Provided data START
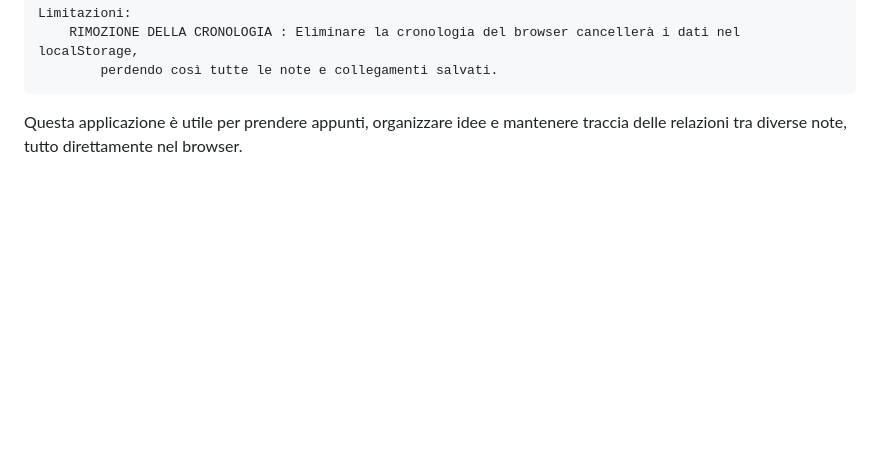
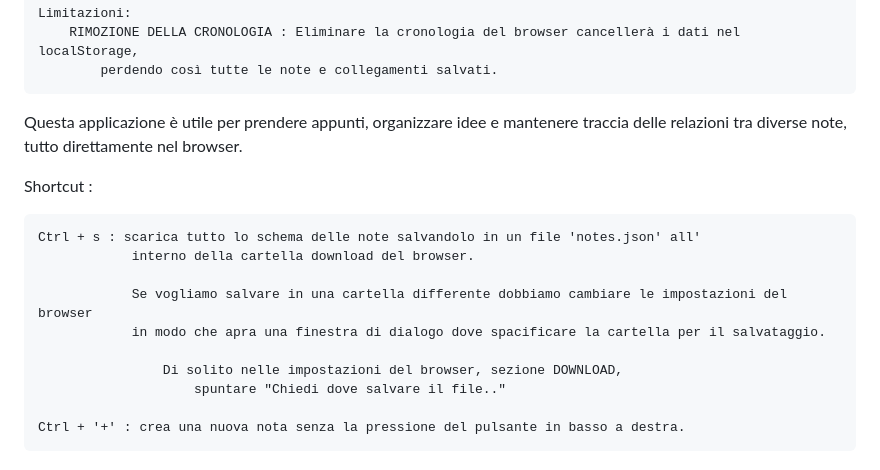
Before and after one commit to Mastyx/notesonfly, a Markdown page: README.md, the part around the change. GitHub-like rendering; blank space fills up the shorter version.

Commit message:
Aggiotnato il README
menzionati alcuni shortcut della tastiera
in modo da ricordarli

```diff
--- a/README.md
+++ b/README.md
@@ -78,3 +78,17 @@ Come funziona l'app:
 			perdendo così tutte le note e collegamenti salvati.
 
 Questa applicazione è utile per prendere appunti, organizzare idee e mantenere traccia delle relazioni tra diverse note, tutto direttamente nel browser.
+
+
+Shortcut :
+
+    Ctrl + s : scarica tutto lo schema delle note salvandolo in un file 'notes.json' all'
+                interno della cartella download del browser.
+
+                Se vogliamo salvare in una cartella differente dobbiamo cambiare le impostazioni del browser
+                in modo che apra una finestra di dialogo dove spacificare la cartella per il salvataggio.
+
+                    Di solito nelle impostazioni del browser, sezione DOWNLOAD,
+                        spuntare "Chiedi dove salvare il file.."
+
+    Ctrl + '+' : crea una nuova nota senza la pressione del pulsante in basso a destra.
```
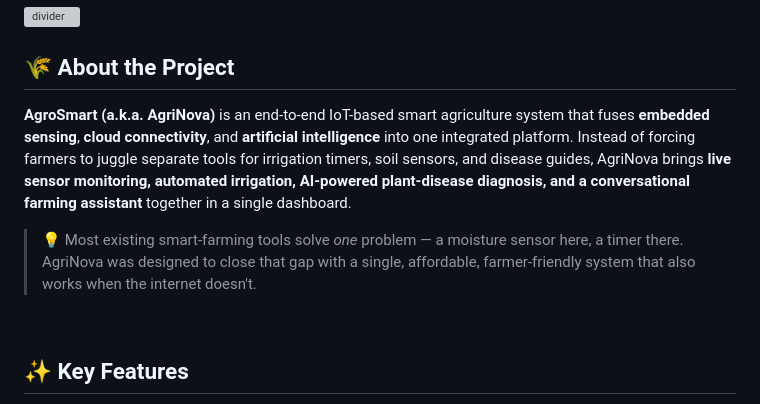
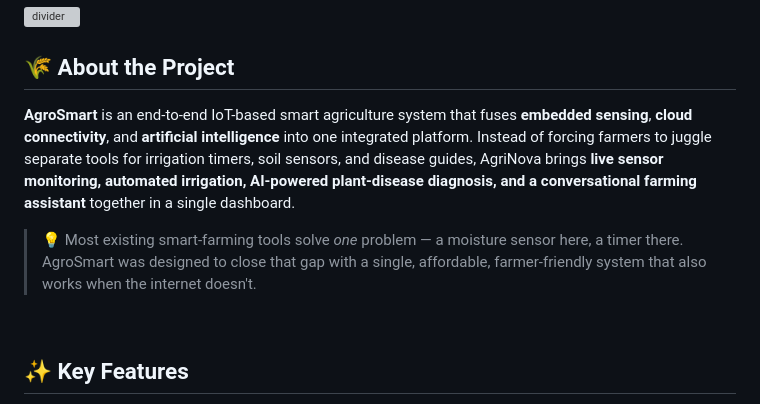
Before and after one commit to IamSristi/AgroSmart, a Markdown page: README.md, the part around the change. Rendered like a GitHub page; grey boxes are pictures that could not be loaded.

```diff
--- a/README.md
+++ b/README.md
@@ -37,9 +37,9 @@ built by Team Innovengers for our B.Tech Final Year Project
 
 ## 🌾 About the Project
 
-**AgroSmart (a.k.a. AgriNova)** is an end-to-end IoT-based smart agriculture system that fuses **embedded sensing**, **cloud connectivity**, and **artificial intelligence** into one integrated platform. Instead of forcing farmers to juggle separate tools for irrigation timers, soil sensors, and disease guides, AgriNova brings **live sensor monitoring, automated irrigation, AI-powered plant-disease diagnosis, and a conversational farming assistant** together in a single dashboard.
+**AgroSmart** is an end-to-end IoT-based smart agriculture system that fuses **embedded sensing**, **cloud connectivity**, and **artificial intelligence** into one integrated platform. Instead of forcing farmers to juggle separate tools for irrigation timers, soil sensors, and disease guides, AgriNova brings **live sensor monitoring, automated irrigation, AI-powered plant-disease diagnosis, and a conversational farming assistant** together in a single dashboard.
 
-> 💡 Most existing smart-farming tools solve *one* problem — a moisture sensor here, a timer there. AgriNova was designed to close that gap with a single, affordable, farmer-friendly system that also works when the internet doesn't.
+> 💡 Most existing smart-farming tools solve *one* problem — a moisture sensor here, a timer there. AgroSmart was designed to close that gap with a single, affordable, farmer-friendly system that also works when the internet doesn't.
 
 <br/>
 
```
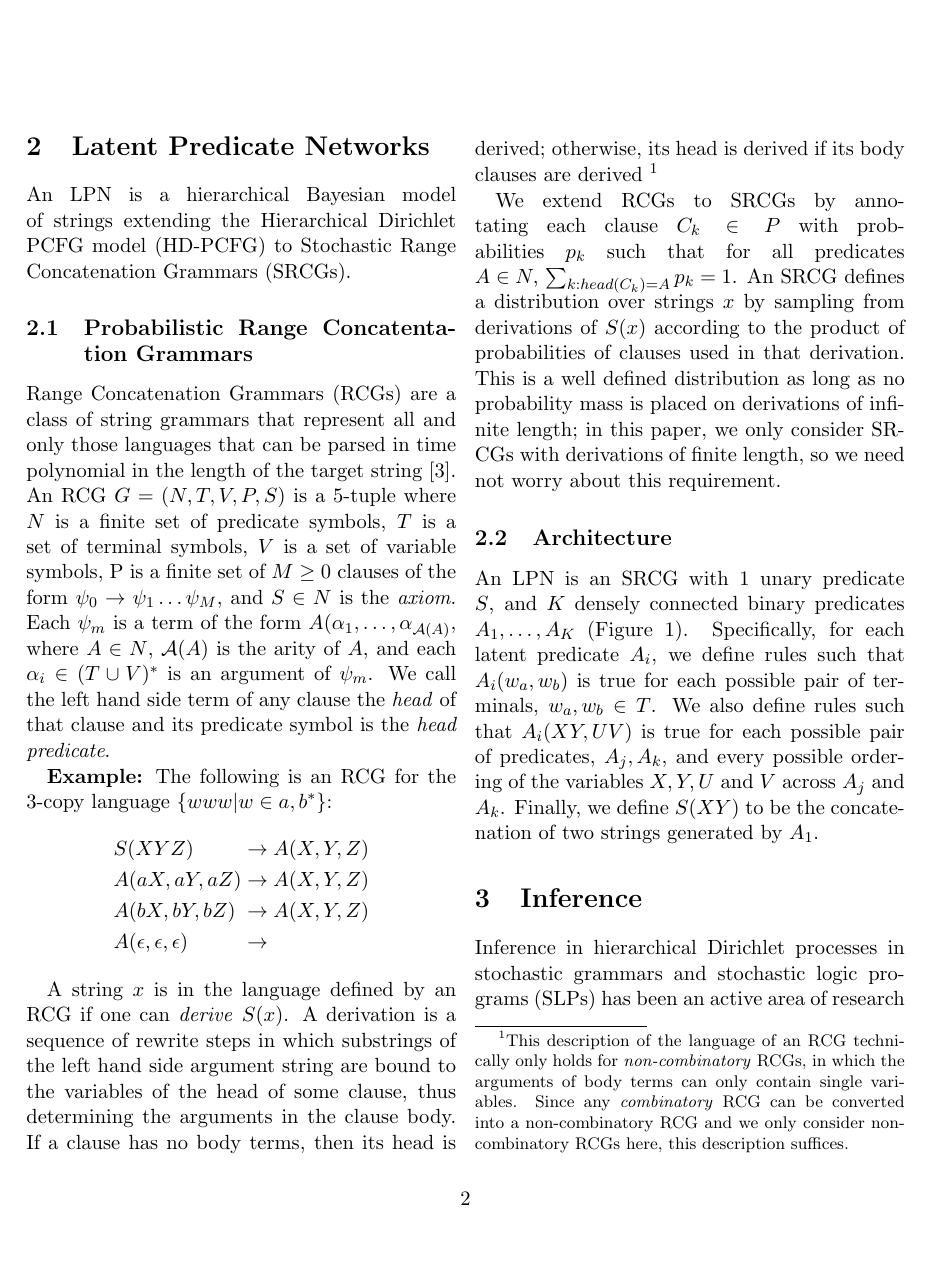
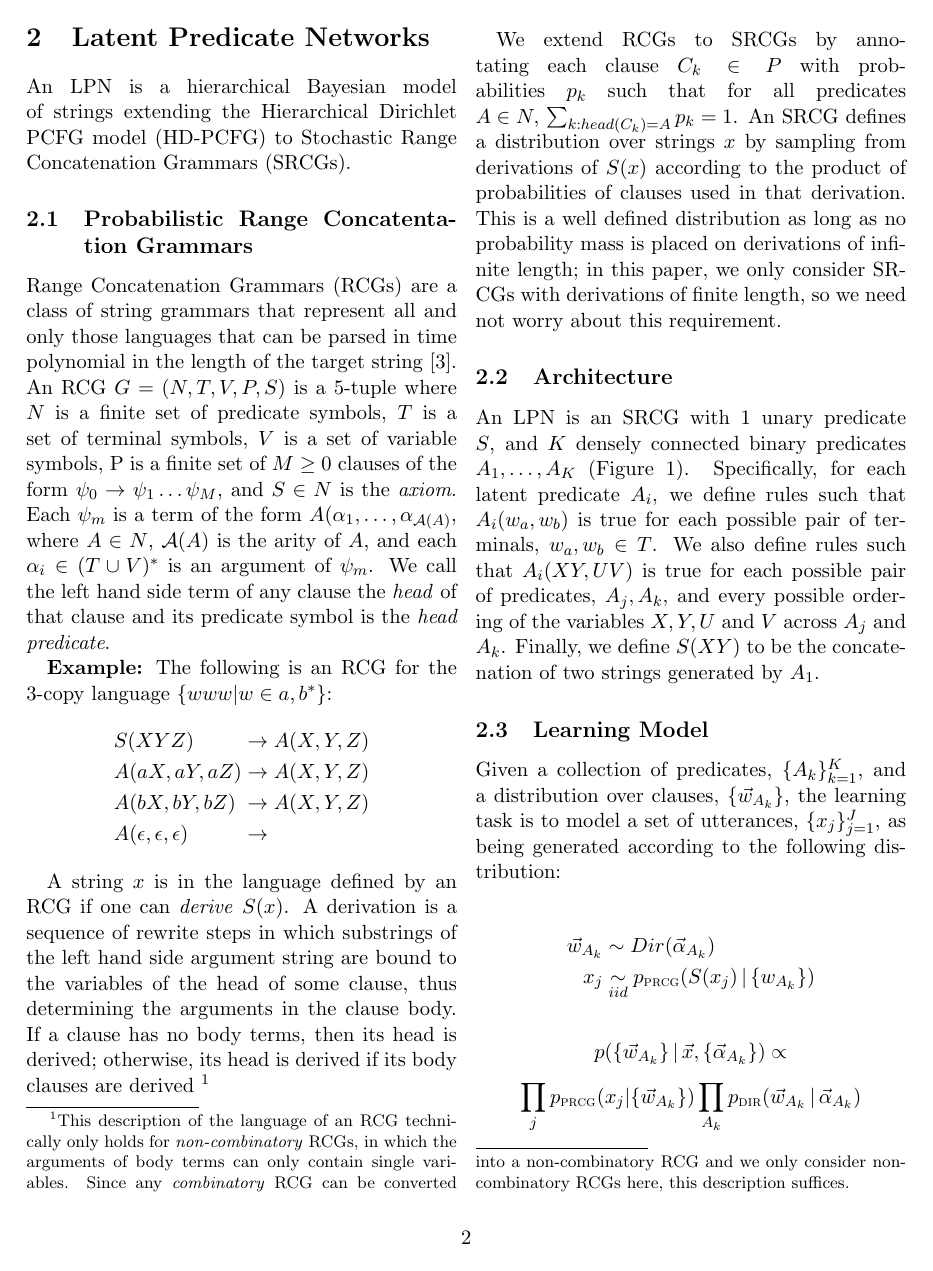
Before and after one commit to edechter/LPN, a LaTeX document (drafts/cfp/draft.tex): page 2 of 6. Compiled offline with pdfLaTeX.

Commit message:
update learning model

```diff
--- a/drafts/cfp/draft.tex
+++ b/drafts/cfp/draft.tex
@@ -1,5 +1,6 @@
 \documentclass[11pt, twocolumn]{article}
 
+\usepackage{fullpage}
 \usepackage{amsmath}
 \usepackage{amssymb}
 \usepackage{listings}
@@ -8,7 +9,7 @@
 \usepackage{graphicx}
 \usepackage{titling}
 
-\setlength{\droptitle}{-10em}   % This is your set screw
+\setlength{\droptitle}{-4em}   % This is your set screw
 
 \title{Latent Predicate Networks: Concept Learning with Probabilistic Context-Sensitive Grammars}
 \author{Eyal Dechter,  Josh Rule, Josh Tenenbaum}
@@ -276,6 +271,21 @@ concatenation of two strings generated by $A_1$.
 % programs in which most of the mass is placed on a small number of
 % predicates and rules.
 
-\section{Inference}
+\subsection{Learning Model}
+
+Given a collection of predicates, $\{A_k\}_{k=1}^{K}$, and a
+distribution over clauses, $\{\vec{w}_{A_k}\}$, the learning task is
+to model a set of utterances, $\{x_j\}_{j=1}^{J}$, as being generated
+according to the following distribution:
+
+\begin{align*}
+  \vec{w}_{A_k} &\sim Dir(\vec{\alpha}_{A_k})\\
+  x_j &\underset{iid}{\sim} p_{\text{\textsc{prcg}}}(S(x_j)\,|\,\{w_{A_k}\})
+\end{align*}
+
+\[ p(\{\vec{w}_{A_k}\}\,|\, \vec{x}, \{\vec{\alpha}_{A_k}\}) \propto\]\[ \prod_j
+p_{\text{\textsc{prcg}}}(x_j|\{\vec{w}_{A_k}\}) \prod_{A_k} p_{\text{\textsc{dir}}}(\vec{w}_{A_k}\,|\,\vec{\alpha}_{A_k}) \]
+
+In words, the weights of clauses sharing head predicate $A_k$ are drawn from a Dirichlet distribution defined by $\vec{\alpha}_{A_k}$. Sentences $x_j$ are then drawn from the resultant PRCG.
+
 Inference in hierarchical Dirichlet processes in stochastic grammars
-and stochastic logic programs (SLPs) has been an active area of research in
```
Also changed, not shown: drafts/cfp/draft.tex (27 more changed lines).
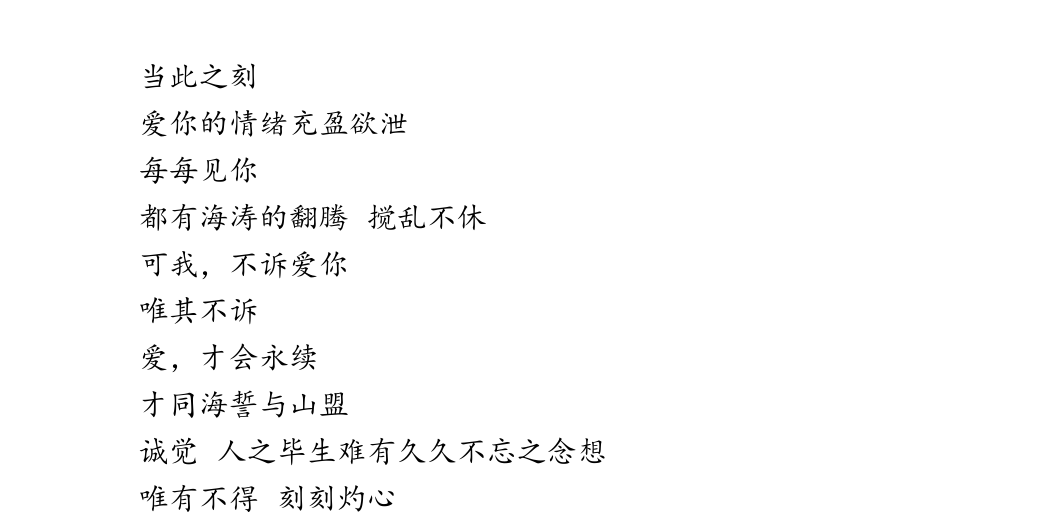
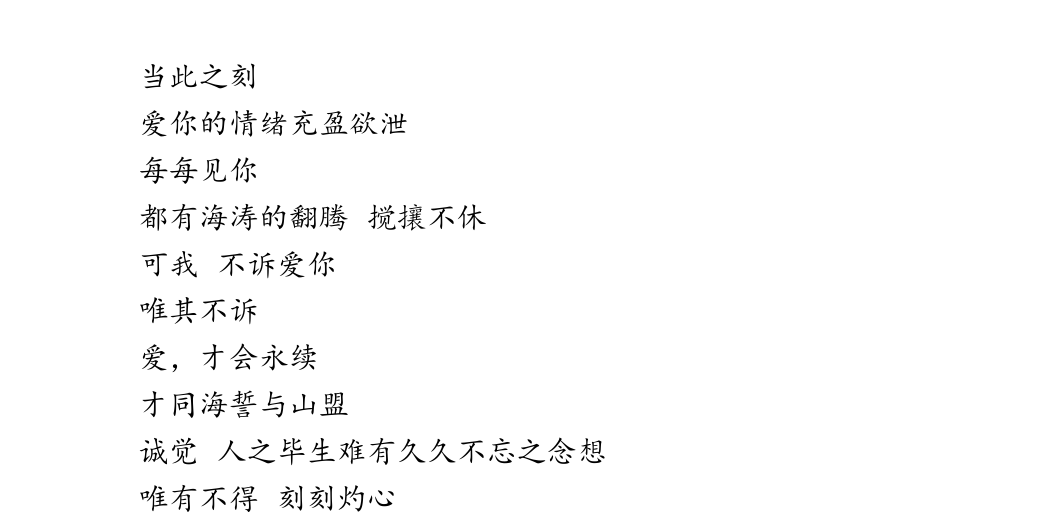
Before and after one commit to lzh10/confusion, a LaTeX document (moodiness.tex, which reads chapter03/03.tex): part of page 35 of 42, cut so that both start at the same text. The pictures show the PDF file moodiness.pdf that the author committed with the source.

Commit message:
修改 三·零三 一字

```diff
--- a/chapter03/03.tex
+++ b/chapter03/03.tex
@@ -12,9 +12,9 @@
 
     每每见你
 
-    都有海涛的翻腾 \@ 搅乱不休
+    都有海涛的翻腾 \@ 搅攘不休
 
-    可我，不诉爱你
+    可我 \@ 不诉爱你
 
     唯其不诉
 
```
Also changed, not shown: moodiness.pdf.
Provided data END
▸ **What this task involves**: Say how many lines of the listing above contain "distribution", with no other words.

▸ **Result below**: 3